Tony Lock, originally published on The Register
Since desktop PCs first entered the world of business, IT managers and help desk staff have struggled for years to keep the machines running. And as anyone involved in IT support will tell you, the majority of the struggles have not been with the PC hardware or software but with the users attached to them.
As we kick off this workshop we want to take a look at the daily challenges of managing desktops, laptops, a growing range of other devices used to access corporate systems and, naturally, the users that always have problems they did nothing to initiate.
When it comes to looking after the desktop estate and planning for future developments it is essential to possess certain basic information about how things stand. Chief among this is an accurate account of the desktop hardware estate itself along with the applications and other software tools that are loaded upon them. Research results show that the vast majority of organisations have desktop and laptop estates that comprise machines of varying ages and it is common for there to be everything from the most modern, up to date specification of machine in use through to kit that can be three and four years old, or even older, with specifications that are way behind those available in new systems.
We don’t want to be age-ist about technology – no doubt there are still PCs out there running MS-DOS quite happily; at the same time, we know that supporting old kit in parallel with new can cause problems. Over to you: does having to support desktops and laptops of varying ages provide you with unusual or unexpected challenges? Are you simultaneously faced with issues concerned with supporting multiple generations of operating systems and application release levels or have you managed to limit the scope of support?
One factor in all of this is the possessive and often defensive mentality sometimes adopted by users. Many see the desktop or laptop as belonging to them rather than it being a piece of company equipment supplied to help them perform business functions. This undoubtedly adds to the frustration of managing PCs as users often have wildly exaggerated expectations of just how much freedom they have to install new programmes or change settings whilst still expecting IT to support them come what may.
So, do you have policies in place to tackle how far users can customise their machines, and do the users follow them, particularly senior management? Customisation is one symptom of a wider problem – that of users bringing in their own kit. As one piece of feedback from the recent desktop research study (that we are currently crunching) put it:
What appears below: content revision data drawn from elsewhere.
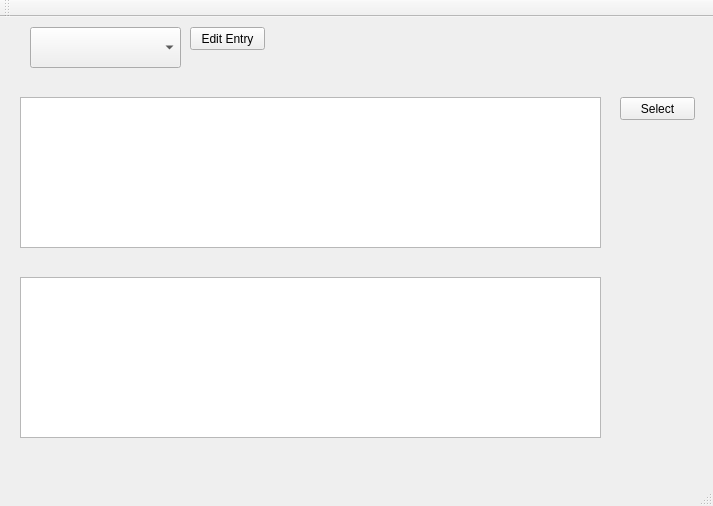
The window that mainwindow.ui (TripletESR/SampleDatabase) describes before a commit, drawn with Qt 5.
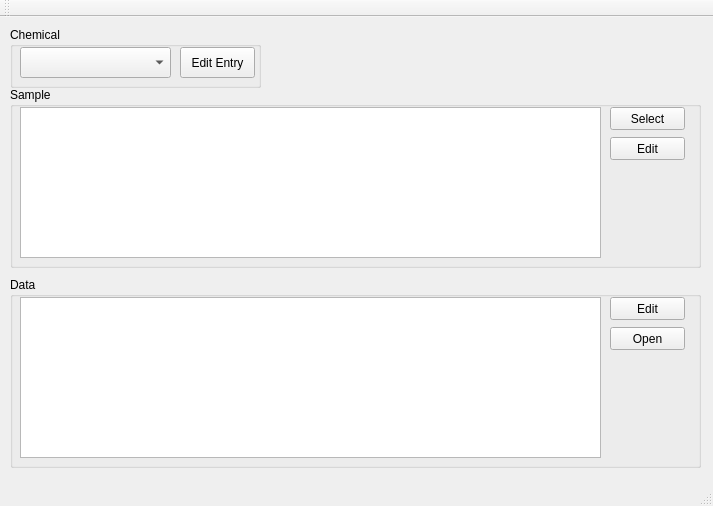
The same window after the commit.

What changed in the file:
```diff
--- a/mainwindow.ui
+++ b/mainwindow.ui
@@ -14,13 +14,25 @@
    <string>MainWindow</string>
   </property>
   <widget class="QWidget" name="centralWidget">
+   <widget class="QGroupBox" name="groupBox">
+    <property name="geometry">
+     <rect>
+      <x>10</x>
+      <y>10</y>
+      <width>251</width>
+      <height>61</height>
+     </rect>
+    </property>
+    <property name="title">
+     <string>Chemical</string>
+    </property>
    <widget class="QComboBox" name="comboBox_1">
     <property name="geometry">
      <rect>
-      <x>30</x>
-      <y>10</y>
+       <x>10</x>
+       <y>20</y>
       <width>151</width>
-      <height>41</height>
+       <height>31</height>
      </rect>
     </property>
     <property name="font">
@@ -32,41 +44,44 @@
    <widget class="QPushButton" name="pushButton_EditEntry">
     <property name="geometry">
      <rect>
-      <x>190</x>
-      <y>10</y>
+       <x>170</x>
+       <y>20</y>
       <width>75</width>
-      <height>23</height>
+       <height>31</height>
      </rect>
     </property>
     <property name="text">
      <string>Edit Entry</string>
     </property>
    </widget>
+   </widget>
+   <widget class="QGroupBox" name="groupBox_2">
+    <property name="geometry">
+     <rect>
+      <x>10</x>
+      <y>70</y>
+      <width>691</width>
+      <height>181</height>
+     </rect>
+    </property>
+    <property name="title">
+     <string>Sample</string>
+    </property>
    <widget class="QTableView" name="sampleView">
     <property name="geometry">
      <rect>
-      <x>20</x>
-      <y>80</y>
+       <x>10</x>
+       <y>20</y>
       <width>581</width>
       <height>151</height>
      </rect>
     </property>
    </widget>
-   <widget class="QTableView" name="dataView">
-    <property name="geometry">
-     <rect>
-      <x>20</x>
-      <y>260</y>
-      <width>581</width>
-      <height>161</height>
-     </rect>
-    </property>
-   </widget>
    <widget class="QPushButton" name="pushButton_SelectSample">
     <property name="geometry">
      <rect>
-      <x>620</x>
-      <y>80</y>
+       <x>600</x>
+       <y>20</y>
       <width>75</width>
       <height>23</height>
      </rect>
@@ -74,6 +89,69 @@
     <property name="text">
      <string>Select</string>
     </property>
+    </widget>
+    <widget class="QPushButton" name="pushButton_editSample">
+     <property name="geometry">
+      <rect>
+       <x>600</x>
+       <y>50</y>
+       <width>75</width>
+       <height>23</height>
+      </rect>
+     </property>
+     <property name="text">
+      <string>Edit</string>
+     </property>
+    </widget>
+   </widget>
+   <widget class="QGroupBox" name="groupBox_3">
+    <property name="geometry">
+     <rect>
+      <x>10</x>
+      <y>260</y>
+      <width>691</width>
+      <height>191</height>
+     </rect>
+    </property>
+    <property name="title">
+     <string>Data</string>
+    </property>
+    <widget class="QTableView" name="dataView">
+     <property name="geometry">
+      <rect>
+       <x>10</x>
+       <y>20</y>
+       <width>581</width>
+       <height>161</height>
+      </rect>
+     </property>
+    </widget>
+    <widget class="QPushButton" name="pushButton_editData">
+     <property name="geometry">
+      <rect>
+       <x>600</x>
+       <y>20</y>
+       <width>75</width>
+       <height>23</height>
+      </rect>
+     </property>
+     <property name="text">
+      <string>Edit</string>
+     </property>
+    </widget>
+    <widget class="QPushButton" name="pushButton_Open">
+     <property name="geometry">
+      <rect>
+       <x>600</x>
+       <y>50</y>
+       <width>75</width>
+       <height>23</height>
+      </rect>
+     </property>
+     <property name="text">
+      <string>Open</string>
+     </property>
+    </widget>
    </widget>
   </widget>
   <widget class="QMenuBar" name="menuBar">
```
Lines whose indentation alone changed are shown as unchanged.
“The next time any user brings in their latest gadget they bought at the mall kiosk and informs me that the salesman told them to ’take it to your IT guy and he’ll set it up for you to use at work’, there will be a hostage situation.”
This thinking can also extend to how some users believe that the age and power of their laptop in some reflects on their status within the organisation, in much the same way as they may see their company car. It does make us wonder just how geared up desktop support can be to deal with such challenges, particularly given that it has traditionally been a very reactive function with the majority of interactions being initiated by the end user either in response to some perceived “fault” or to request new capabilities.
In a world where IT is being asked to do more and more, can such a reactive role for desktop support continue to make sense? Can a better knowledge of the desktop inventory estate along with its associated users, business needs and company policies put IT in a position where it can make desktop support far more proactive? Will better monitoring and management capabilities help IT lift its perception in the eyes of those who have until now only talked about desktop support when they have problems to fix? Or we destined to lumber into the sand, until things reach a point where some brave help desk operative dares to scream “enough!”